Online International Symposium organised by the Archbishop Desmond Tutu Centre for War and Peace Studies Liverpool Hope University, Hope Park Campus, 12th July 2021
Rising sea levels, droughts, bushfires, and other extreme weather events are exacerbating existing environmental stresses, and provoking unprecedented challenges to states and communities. These growing environmental challenges multiply the risk of social deprivation, political instability and war. As the international community struggles to find consensus on limiting carbon emissions, the challenges to peace and security that will arise in a warming world are only beginning to be understood. The aim of this event is to explore the relationship between climate change and challenges to peace. We will receive papers from scholars, practitioners and activists on all the dimensions of environment and conflict including, among others:
- Security, intelligence and governance
• Human rights, justice and law
• Interlinked global challenges (displacement, food scarcity, etc.)
• Urban settings
• Role of religious traditions and communities in the action for environmental protection
• Civil society mobilization
• Expression and representation in literature and arts
• Media and communication
Please send abstracts of maximum 300 words (word format) for presentations lasting no more than 20 minutes, together with a maximum of 5 keywords and a biography of 150 words including name, title, institutional affiliation, contact information and technical requirements where applicable to firstname.lastname@example.org by May 1, 2021.
Registration free of charge for the symposium will open soon after the call for papers have been closed.
For all enquiries, please contact email@example.com
Malcolm Miles is a writer and researcher on critical theory, culture and urbanism. His recent books include Paradoxical Urbanism (Palgrave, 2021), Cities and Literature (Routledge, 2019), Limits to Culture (Pluto, 2015), and Eco-Aesthetics (Bloomsbury, 2014). He is currently working on a book on radical aesthetics (contracted by Bloomsbury for 2022-23). Until retirement in 2016 Malcolm was Professor Cultural Theory in the School of Architecture, University of Plymouth, and a Visiting Professor in Sociology at Keele University. Despite events, he regards himself still a European citizen.
John Vogler is Professorial Research Fellow in International Relations at Keele University.
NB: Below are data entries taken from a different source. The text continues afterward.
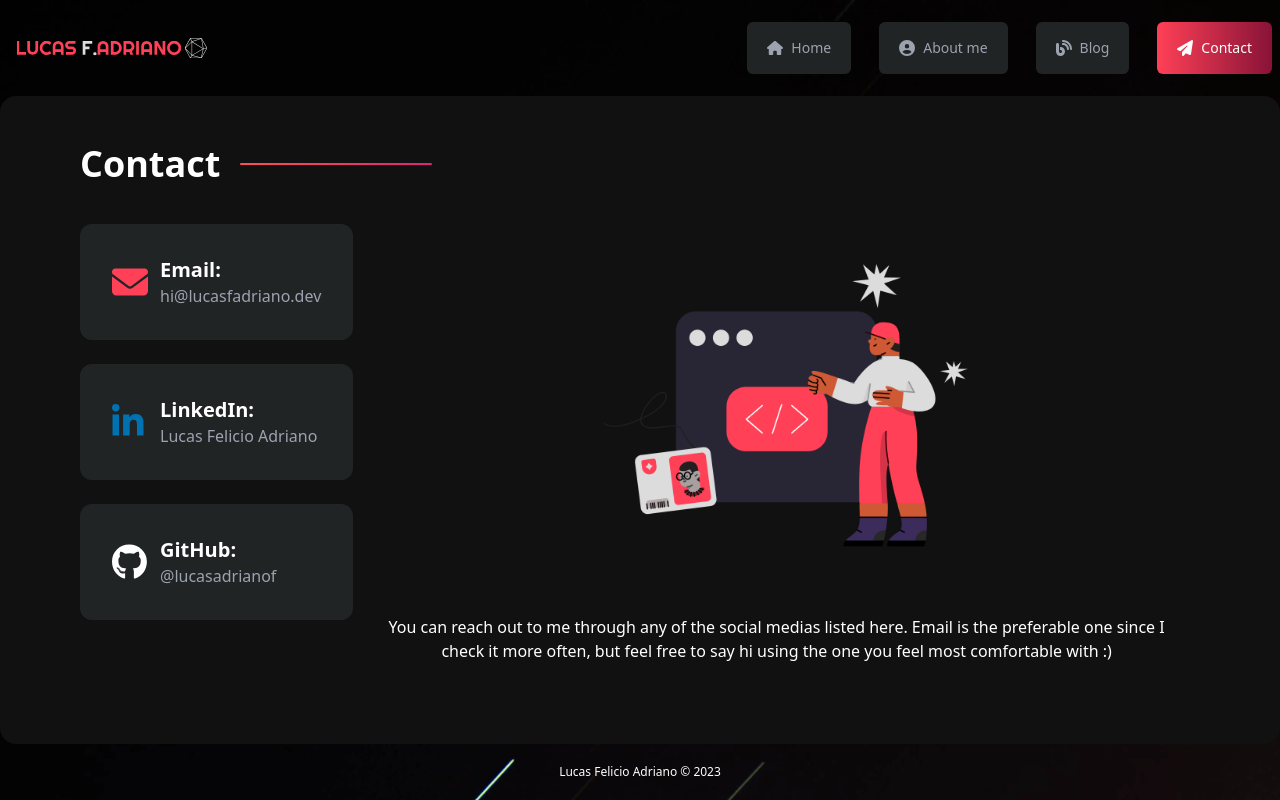
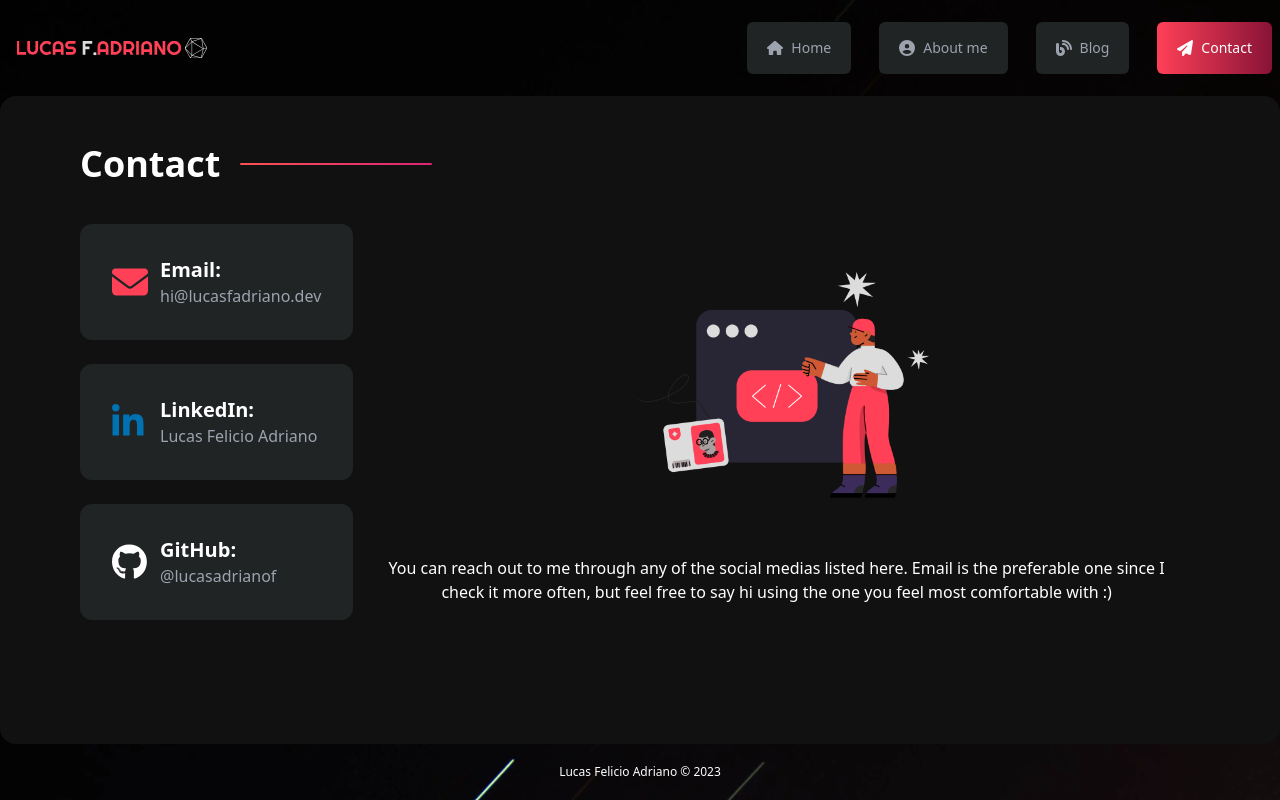
Before and after one commit to lucasadrianof/personal-blog-nextjs, a Next.js app: page /contact in a window 1280 px wide. Built offline with nearby package versions, Linux system fonts and the light colour scheme.

Commit message:
feat: animations on contact page

```diff
--- a/src/app/(blog)/contact/page.tsx
+++ b/src/app/(blog)/contact/page.tsx
@@ -11,16 +11,16 @@ export default function About() {
             Contact
           </h2>
           <div className="flex flex-col-reverse lg:flex-row">
-            <div className="flex flex-col space-y-6 xs:mt-6 sm:mt-0">
+            <div className="flex flex-col space-y-6 xs:mt-6 sm:mt-0" data-aos="fade-right">
               <ContactBadges />
             </div>
-            <div className="flex flex-col grow items-center justify-center">
+            <div className="flex flex-col grow items-center justify-center" data-aos="fade-left">
               <Image
                 alt="Contact Person"
                 className="rounded-3xl"
                 src="/contact-person.png"
-                height={500}
-                width={500}
+                height={400}
+                width={400}
               />
               <h2 className="mt-4 px-4 self-center text-center text-white">
                 You can reach out to me through any of the social medias listed
```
He has been involved with the international relations of the environment over the last three decades and is the author of numerous publications including Climate Change in World Politics (2016) Palgrave Macmillan. he is currently working on the prospects for COP 26.
12th July 2021
Hope Park Campus,
Liverpool Hope University